Life along the Bang Pakong River
For most people, it is easy to reach Chachoengsao from Bangkok by train or bus. However, I drove there via the Bang Na-Trad tollway and the 304 highway. It took just over an hour to travel the 80 kms or so. I was actually going today to visit the Thai Food Festival in Phanom Sarakham District. But, as this wasn’t due to start until late afternoon I decided to visit the township first. The main attraction in Chachoengsao is Wat Sothon Wararam Worawihan. This lies alongside the Bang Pakong River. The new ordination hall is massive. It has only recently been completed. The spire is an amazing 84 metres high and is probably the tallest ordination hall in Thailand.

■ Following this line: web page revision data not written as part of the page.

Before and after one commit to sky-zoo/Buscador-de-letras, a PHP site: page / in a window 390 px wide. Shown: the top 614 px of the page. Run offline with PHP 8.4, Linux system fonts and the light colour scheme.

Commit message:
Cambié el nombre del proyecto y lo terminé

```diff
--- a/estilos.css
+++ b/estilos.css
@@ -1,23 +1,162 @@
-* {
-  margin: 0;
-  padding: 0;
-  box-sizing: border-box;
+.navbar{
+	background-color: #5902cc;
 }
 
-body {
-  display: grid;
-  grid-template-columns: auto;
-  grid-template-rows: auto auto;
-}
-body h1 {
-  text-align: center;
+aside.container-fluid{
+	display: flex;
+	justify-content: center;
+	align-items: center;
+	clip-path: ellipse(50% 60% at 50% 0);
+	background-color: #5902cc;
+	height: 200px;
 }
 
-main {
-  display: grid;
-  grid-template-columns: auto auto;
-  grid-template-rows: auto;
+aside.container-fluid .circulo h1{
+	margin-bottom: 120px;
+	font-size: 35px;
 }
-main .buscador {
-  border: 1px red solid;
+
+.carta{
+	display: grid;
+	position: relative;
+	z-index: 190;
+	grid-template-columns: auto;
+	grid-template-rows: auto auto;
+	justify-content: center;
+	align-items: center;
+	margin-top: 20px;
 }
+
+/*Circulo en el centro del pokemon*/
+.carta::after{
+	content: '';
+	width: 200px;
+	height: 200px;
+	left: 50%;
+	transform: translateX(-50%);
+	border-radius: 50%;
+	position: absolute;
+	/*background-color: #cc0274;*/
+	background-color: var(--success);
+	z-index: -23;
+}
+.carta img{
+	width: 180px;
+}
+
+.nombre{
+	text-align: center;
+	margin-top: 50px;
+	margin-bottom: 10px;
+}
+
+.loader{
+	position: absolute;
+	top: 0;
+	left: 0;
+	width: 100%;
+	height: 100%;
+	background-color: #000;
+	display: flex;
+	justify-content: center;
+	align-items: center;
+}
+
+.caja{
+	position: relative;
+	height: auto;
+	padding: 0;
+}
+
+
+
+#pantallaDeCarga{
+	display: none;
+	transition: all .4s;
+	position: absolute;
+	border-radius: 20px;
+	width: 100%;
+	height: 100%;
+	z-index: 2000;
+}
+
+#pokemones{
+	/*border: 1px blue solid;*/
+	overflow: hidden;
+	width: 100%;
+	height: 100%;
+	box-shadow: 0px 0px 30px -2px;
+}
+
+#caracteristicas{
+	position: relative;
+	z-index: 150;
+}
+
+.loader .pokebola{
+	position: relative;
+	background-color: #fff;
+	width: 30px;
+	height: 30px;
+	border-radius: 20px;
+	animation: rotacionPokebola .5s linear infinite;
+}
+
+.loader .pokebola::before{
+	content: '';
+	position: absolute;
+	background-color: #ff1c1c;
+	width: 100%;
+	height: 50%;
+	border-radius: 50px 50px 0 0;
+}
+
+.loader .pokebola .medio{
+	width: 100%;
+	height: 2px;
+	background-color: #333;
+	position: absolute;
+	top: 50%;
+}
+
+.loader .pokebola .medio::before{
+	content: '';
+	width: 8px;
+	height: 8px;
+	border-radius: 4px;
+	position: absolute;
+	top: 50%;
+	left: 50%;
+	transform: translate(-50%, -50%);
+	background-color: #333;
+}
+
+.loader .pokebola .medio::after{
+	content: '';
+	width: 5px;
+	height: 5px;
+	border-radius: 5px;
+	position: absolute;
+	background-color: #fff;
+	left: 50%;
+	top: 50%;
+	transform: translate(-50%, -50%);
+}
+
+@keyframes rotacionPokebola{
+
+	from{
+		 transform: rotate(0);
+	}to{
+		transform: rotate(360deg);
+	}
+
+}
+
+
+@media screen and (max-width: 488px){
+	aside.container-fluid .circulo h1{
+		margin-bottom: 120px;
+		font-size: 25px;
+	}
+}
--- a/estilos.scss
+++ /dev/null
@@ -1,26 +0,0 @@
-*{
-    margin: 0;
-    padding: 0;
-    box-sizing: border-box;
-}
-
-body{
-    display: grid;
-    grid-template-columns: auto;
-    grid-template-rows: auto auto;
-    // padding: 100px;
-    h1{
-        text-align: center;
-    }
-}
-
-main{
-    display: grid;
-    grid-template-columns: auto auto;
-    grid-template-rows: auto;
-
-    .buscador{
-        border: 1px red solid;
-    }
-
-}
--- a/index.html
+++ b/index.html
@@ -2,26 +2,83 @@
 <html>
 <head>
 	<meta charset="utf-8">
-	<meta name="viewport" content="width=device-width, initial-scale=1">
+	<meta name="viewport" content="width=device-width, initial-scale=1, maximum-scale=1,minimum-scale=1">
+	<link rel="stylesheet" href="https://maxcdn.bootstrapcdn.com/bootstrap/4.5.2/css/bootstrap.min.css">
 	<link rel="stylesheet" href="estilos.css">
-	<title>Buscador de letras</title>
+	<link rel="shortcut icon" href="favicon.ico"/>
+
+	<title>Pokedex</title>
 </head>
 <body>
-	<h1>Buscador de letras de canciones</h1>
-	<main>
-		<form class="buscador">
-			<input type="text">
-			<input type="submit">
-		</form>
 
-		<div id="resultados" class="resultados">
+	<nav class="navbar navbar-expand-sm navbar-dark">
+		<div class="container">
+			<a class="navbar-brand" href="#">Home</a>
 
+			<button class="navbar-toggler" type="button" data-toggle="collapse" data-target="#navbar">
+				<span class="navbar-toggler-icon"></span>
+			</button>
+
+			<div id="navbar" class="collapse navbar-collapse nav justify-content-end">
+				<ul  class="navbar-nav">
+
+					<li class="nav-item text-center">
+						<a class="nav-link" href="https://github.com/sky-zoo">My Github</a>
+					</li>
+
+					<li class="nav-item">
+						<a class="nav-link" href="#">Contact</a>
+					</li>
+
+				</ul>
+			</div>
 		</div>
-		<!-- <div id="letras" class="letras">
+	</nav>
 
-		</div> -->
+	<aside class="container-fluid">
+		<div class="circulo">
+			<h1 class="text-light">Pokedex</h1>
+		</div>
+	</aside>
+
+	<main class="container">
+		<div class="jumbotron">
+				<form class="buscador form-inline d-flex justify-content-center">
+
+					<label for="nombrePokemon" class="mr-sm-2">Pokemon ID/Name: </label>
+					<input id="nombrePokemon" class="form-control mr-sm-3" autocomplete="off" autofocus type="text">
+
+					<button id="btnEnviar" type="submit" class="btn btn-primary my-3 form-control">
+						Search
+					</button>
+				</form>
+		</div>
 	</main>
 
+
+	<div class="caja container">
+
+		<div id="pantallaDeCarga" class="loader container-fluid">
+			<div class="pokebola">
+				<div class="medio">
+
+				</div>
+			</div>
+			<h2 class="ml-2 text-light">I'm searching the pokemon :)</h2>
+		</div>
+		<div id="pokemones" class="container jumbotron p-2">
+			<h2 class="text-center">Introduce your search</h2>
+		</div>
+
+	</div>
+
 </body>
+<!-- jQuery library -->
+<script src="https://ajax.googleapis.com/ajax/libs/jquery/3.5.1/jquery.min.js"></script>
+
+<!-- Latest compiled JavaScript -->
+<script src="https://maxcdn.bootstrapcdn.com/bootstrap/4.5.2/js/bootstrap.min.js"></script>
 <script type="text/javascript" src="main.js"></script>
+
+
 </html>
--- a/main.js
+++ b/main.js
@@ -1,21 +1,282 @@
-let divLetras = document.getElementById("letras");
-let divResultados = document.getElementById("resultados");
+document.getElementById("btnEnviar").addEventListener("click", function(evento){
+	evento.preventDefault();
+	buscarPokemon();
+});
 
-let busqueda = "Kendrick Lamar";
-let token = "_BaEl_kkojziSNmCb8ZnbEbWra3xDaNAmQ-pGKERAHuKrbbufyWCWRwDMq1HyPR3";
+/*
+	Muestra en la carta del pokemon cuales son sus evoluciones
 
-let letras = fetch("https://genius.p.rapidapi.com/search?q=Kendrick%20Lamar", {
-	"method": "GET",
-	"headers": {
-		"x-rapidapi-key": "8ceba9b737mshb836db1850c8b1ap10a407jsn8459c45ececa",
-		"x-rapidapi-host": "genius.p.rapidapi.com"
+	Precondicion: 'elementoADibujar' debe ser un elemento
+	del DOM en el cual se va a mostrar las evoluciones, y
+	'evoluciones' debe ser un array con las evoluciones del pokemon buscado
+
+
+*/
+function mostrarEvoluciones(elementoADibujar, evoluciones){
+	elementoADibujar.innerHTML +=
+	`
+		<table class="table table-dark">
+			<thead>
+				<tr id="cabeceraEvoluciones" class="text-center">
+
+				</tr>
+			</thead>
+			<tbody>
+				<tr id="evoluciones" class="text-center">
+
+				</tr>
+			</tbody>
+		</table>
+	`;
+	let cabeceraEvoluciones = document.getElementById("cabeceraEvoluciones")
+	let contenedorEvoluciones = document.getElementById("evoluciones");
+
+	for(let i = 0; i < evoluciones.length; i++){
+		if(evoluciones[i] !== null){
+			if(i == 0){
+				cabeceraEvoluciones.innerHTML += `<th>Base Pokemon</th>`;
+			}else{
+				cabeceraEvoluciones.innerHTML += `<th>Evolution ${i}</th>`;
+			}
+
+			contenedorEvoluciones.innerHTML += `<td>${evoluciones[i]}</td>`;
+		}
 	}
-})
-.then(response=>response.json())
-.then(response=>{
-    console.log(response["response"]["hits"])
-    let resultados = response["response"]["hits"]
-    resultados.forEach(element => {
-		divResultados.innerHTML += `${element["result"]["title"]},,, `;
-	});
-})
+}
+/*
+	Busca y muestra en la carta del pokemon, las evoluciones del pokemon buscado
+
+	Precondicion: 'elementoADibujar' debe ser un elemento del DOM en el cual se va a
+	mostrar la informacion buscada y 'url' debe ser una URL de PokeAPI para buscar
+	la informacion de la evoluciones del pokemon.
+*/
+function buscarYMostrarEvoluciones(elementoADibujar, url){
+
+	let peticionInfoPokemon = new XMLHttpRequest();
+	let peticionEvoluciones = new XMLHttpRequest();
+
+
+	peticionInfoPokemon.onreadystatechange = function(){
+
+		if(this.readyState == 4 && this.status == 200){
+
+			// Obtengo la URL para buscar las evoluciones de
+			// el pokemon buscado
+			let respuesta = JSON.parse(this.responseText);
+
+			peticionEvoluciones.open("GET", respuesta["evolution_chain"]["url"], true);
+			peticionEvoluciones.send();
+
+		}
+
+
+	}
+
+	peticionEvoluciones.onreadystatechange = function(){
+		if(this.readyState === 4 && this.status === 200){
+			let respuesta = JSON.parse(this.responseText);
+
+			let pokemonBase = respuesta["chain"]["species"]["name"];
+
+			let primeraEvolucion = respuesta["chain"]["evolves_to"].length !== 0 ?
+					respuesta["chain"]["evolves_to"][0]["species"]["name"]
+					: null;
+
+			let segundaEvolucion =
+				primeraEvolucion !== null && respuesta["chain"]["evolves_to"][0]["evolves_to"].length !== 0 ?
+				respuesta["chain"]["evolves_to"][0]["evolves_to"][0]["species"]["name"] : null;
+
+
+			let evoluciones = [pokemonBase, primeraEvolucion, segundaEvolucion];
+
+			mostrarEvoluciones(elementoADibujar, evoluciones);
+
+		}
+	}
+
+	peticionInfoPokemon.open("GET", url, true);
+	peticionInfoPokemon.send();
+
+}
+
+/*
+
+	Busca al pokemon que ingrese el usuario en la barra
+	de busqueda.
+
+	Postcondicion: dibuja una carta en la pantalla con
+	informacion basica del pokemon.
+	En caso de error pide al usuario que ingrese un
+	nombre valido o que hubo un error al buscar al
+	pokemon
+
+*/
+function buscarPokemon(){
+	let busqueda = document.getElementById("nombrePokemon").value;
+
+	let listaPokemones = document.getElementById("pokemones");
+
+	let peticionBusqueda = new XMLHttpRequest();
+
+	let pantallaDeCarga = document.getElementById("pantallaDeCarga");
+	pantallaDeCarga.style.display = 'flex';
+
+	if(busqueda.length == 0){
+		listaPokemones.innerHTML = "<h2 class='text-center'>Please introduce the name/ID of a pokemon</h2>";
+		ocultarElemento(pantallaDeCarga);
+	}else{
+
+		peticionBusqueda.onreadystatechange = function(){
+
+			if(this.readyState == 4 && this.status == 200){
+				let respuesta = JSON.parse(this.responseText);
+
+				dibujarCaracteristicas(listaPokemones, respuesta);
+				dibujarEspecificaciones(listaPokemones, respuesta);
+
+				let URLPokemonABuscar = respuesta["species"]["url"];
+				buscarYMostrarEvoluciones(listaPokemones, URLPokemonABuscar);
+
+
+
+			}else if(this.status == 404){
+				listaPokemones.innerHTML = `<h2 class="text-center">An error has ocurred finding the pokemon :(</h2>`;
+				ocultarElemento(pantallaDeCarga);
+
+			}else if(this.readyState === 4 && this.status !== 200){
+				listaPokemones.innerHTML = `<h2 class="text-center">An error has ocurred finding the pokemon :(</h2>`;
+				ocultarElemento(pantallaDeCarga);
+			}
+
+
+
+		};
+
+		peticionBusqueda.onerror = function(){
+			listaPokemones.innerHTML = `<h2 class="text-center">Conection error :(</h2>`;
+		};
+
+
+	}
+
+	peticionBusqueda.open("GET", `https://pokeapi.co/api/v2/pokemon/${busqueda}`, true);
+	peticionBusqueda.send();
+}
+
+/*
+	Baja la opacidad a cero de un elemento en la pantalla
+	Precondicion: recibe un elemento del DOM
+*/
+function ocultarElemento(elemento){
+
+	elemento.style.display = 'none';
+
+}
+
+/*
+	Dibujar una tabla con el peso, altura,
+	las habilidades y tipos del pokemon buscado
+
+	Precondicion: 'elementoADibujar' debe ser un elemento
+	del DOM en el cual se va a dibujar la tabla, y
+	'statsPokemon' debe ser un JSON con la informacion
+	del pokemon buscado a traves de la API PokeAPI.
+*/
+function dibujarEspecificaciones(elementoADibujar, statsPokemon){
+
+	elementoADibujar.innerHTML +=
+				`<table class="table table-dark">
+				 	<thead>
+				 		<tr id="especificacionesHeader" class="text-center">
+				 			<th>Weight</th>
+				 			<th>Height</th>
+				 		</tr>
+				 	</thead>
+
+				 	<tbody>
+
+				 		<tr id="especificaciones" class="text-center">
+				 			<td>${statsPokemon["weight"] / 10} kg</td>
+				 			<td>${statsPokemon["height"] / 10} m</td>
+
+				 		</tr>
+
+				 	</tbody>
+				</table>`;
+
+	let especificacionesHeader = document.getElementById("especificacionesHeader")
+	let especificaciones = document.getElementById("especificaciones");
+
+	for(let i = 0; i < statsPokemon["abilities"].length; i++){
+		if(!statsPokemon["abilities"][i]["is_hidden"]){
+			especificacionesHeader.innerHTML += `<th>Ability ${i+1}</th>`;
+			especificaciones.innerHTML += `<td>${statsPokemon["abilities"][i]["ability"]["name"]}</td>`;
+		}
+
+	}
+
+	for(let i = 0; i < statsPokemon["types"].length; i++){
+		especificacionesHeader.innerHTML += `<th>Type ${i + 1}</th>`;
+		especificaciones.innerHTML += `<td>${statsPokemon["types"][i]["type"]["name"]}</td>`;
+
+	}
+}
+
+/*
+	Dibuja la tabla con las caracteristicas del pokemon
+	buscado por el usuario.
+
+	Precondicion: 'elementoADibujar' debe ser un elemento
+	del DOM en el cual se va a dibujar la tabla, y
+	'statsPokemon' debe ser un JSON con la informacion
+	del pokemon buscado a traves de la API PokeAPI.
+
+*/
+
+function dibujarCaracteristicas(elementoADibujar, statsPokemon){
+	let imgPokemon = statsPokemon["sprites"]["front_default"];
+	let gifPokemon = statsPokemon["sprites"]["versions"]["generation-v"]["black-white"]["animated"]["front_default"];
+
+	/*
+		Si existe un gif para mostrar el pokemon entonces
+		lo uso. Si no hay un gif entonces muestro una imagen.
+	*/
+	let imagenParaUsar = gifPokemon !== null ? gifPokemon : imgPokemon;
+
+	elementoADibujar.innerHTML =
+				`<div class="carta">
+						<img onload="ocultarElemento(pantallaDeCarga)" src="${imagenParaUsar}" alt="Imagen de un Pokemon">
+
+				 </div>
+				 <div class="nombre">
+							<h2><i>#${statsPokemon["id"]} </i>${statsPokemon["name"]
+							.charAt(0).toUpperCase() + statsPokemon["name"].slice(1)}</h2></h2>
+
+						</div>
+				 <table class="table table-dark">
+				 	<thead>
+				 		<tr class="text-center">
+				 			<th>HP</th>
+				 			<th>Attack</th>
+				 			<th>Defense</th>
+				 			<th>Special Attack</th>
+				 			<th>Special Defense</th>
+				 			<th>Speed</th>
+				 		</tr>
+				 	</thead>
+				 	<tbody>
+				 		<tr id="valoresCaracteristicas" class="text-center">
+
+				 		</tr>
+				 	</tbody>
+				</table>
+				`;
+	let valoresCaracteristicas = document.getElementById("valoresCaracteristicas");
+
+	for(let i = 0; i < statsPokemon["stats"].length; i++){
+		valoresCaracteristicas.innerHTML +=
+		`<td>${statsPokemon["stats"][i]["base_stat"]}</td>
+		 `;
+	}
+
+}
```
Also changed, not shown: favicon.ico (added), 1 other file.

Behind the temple you can join boat tours of the local area. During the weekend and holidays, tours leave hourly and only cost 100 baht for adults and 60 baht for children. The scenery on both sides of the river is very beautiful. During the tour you will be able to witness people going about their normal daily life. You will see humble wooden shacks and exquisite teak houses. You can catch a glimpse of the old city wall and many temples. One of the stops takes you to the hundred year old Ban Mai Market and the Chinese temple at Wat Leng Hok Yee.
Luang Pho Sothon
Back at Wat Sothon, I went inside the newly opened ordination hall to pay respect to the sacred image of Luang Pho Sothon. You are not actually allowed to take a photo anymore, but I managed to take this one on my previous visit while construction was still going on. Like other important and royal temples, you need to cover up if you are wearing sleeveless shirts. A gown is provided free of charge. There is an interesting legend behind Luang Pho Sothon. Apparently, he was one of three brothers who were Buddha images. During one of the conflicts, towards the end of the Ayutthaya period, the three brothers just got up one day and walked down to the river. The strong current took them downstream. One of them ended up at Samut Songkram. Another ended up in Samut Prakan on my doorstep. The third arrived in Chachoengsao.
There is a lot more to see in this area but I didn’t have enough time today. Maybe next time. I will share my photos with you of the Food Festival another day.
More pictures can be found at our sister site: www.thaibuddhist.com